I decided to get closer to the “one line” portion of Linda’s challenge. Of course, it won’t be one line, because – everybody say it with me – it doesn’t make any sense without the backstory.
Thurty-seven years ago, The Editor and I had begun raising our first Irish Setter, Mitzi. I had grown up with dogs, and I had had dogs as an adult before meeting The Editor, but she had never had a dog. Since she was to be the primary care giver, we thought it would be a good idea for her and Mitzi to enroll in a training course. We did our research (1983, folks, that means Yellow Pages and newspapers) and we selected a woman who held classes one night a week, for eight weeks.
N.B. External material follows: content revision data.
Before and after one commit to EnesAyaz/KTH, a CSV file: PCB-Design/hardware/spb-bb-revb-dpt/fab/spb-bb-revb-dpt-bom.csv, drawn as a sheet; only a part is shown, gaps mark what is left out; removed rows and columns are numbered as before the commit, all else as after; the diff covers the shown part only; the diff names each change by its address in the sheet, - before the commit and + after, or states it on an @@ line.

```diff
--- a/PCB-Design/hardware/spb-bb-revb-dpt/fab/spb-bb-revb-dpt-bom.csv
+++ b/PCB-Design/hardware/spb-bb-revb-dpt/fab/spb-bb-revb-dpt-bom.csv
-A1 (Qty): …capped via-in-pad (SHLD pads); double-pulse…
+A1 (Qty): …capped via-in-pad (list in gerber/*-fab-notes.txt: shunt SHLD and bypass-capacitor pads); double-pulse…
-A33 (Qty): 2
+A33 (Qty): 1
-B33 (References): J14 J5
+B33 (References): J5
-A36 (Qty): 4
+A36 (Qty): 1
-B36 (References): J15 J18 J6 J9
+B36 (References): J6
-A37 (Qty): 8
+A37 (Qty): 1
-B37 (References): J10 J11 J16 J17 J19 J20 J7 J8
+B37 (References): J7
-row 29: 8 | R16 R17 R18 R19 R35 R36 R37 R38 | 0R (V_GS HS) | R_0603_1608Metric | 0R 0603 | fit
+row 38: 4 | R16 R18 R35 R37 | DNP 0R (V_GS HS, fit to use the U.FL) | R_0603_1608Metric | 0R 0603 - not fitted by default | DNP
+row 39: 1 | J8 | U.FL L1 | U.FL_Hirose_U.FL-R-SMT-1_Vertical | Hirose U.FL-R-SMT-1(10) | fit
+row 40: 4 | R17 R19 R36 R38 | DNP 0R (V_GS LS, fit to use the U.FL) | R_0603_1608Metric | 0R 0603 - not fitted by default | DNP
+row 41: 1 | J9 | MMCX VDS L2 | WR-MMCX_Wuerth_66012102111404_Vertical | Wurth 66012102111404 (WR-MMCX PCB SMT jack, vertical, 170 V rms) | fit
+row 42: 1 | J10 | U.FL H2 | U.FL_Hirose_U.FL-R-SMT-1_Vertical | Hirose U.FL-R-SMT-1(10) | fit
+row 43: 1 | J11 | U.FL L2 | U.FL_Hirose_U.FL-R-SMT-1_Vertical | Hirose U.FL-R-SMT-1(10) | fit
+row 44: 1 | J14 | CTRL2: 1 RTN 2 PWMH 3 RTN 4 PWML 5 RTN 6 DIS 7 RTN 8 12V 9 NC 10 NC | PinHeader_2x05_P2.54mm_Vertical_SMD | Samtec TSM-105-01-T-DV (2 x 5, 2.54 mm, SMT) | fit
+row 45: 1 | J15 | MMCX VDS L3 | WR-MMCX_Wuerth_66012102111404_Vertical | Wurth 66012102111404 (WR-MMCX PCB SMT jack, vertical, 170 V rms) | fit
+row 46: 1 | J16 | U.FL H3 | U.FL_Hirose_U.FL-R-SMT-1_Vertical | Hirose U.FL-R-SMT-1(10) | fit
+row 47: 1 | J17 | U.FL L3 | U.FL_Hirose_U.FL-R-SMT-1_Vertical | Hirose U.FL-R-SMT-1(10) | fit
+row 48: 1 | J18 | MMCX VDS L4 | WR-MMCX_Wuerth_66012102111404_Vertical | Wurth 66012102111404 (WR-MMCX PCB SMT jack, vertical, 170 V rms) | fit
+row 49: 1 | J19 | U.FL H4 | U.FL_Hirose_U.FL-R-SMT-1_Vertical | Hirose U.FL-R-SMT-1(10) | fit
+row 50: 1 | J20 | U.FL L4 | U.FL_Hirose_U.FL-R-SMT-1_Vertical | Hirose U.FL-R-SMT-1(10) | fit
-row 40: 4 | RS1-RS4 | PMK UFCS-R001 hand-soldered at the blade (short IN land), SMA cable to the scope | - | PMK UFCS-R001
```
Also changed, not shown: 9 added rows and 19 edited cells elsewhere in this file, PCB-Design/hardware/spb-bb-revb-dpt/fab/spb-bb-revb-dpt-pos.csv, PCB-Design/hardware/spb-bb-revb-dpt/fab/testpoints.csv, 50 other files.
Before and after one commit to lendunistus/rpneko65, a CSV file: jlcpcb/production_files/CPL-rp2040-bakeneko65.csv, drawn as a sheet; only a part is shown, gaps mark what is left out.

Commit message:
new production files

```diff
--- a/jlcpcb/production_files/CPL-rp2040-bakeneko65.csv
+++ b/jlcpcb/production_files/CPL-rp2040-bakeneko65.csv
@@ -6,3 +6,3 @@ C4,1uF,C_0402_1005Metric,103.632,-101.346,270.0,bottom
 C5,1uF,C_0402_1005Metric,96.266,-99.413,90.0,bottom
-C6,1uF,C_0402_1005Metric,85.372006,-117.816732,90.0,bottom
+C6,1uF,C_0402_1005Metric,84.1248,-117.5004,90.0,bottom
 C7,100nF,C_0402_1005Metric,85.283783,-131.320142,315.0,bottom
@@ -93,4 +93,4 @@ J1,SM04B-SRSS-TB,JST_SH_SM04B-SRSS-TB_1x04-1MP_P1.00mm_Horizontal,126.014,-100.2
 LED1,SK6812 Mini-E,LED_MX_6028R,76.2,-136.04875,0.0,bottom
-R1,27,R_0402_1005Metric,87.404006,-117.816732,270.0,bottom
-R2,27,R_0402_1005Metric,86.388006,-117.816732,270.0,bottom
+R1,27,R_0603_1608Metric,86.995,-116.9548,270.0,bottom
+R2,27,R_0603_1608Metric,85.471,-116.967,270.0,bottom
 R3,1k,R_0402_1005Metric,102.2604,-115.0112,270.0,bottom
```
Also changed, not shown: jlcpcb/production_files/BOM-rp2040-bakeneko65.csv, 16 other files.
We waited until Mitzi was old enough, and we enrolled. The lessons were held in a large barn, maybe a dozen or so dogs. I’ll spare you (and I’ll avoid embarrassing The Editor) the details. Suffice it to say, we dropped out. The reasons were 70% Irish Setter and 30% the fact that The Editor was pregnant. However, the enrollment fee hadn’t been wasted. The first lesson, the most important lesson, according to the instructor, had been committed to memory. The first thing the instructor told the human students was to:
“Get down to the level of your dog and praise your dog!”
Mitzi figured that was all that was necessary.
This post is part of Linda G. Hill’s fun weekly series One-Liner Wednesday. If you have a one-liner, I’d encourage you to join in on the fun. You can follow this link to participate and to see the one-liners from the other participants.